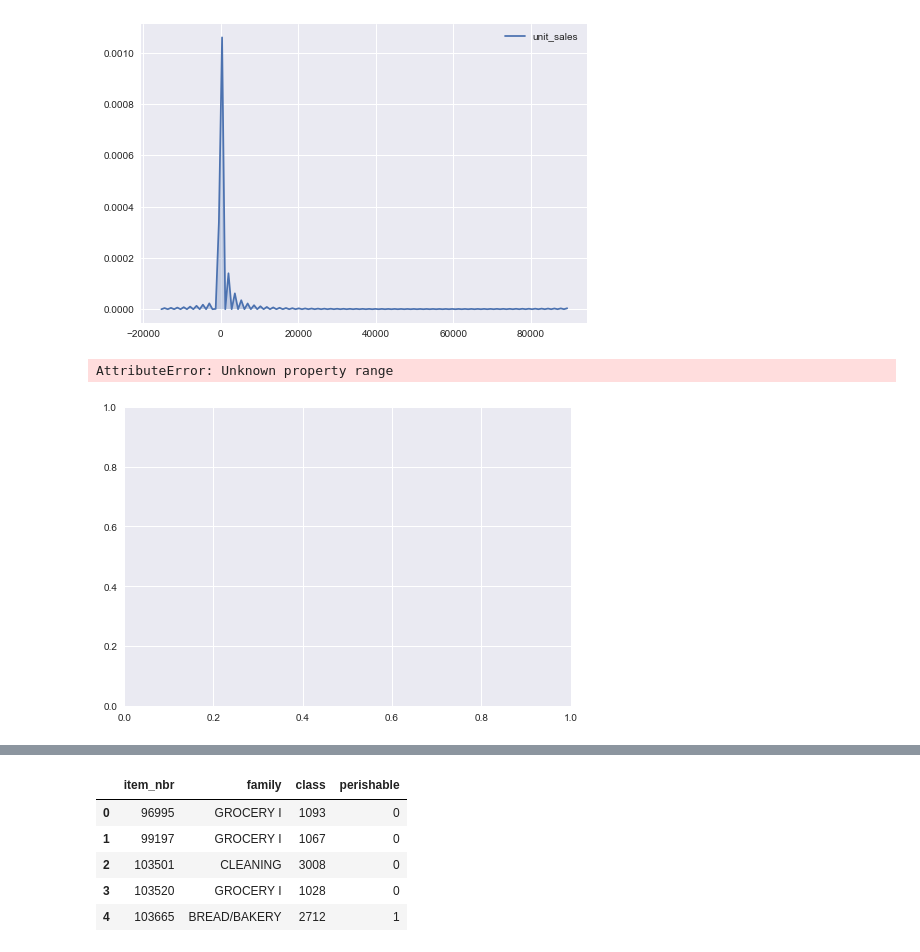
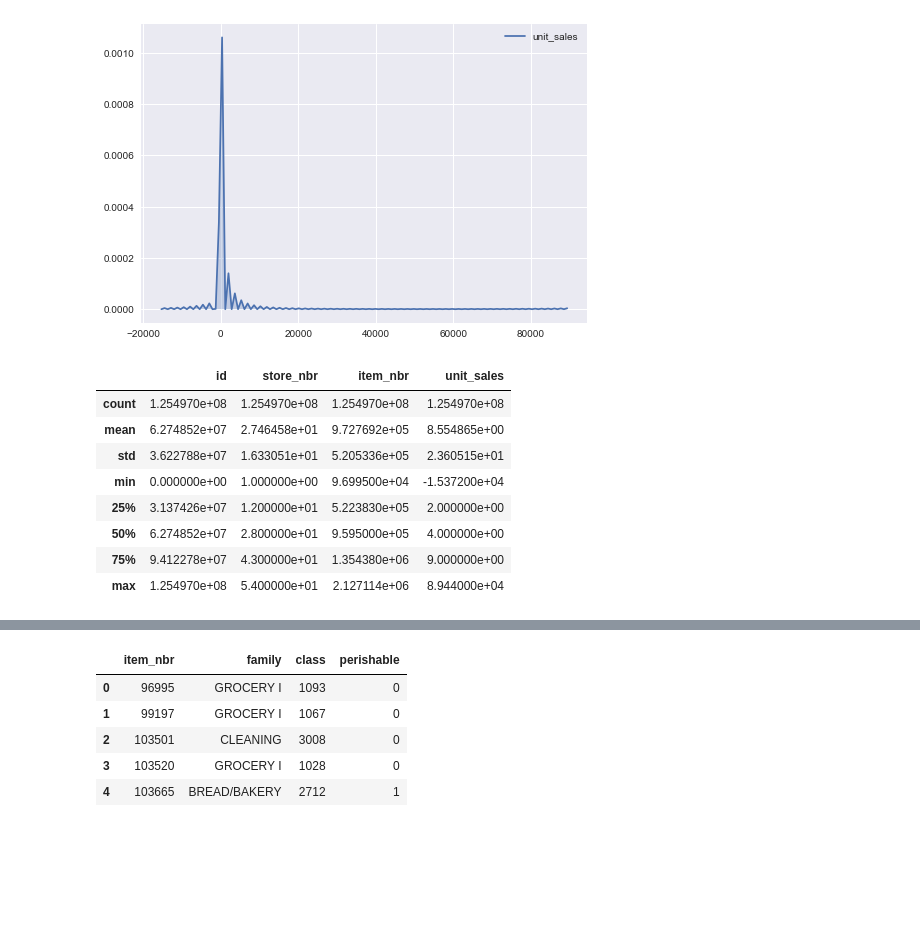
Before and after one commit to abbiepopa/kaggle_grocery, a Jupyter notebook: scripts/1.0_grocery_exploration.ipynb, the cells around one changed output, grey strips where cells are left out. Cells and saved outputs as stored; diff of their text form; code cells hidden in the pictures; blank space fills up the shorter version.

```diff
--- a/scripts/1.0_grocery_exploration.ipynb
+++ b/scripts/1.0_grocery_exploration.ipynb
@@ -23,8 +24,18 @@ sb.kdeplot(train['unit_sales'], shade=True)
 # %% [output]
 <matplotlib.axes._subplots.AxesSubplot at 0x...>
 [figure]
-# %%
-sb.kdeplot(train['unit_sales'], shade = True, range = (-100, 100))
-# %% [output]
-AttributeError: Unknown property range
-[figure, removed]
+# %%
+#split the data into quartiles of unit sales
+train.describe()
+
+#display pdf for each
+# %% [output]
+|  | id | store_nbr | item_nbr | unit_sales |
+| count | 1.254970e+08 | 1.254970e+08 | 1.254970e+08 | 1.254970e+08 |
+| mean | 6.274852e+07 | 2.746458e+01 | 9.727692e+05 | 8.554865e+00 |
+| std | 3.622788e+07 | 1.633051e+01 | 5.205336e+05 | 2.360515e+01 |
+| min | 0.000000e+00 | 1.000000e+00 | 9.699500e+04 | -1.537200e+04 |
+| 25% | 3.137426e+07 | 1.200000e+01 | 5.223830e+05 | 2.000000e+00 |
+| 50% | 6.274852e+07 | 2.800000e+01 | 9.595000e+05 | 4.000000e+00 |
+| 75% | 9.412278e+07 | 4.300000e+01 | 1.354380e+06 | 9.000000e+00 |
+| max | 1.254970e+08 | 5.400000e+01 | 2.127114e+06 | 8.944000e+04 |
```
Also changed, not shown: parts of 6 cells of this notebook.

################

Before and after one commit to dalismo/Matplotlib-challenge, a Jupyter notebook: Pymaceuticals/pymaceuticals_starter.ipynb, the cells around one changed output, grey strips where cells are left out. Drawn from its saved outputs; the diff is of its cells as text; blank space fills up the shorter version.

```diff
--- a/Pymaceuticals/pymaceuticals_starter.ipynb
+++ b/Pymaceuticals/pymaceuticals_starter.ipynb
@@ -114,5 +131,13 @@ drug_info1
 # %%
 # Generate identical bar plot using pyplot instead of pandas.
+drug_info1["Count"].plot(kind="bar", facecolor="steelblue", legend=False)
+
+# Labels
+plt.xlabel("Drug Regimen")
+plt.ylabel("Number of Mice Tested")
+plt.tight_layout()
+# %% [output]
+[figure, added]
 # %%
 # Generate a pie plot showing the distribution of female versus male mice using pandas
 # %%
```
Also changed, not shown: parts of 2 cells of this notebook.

################

**REQUIRED WORK**
The required output is a copy of each line in the records where the string "figure" occurs.

**WRITTEN SOLUTION**
 [figure]
-[figure, removed]
+[figure, added]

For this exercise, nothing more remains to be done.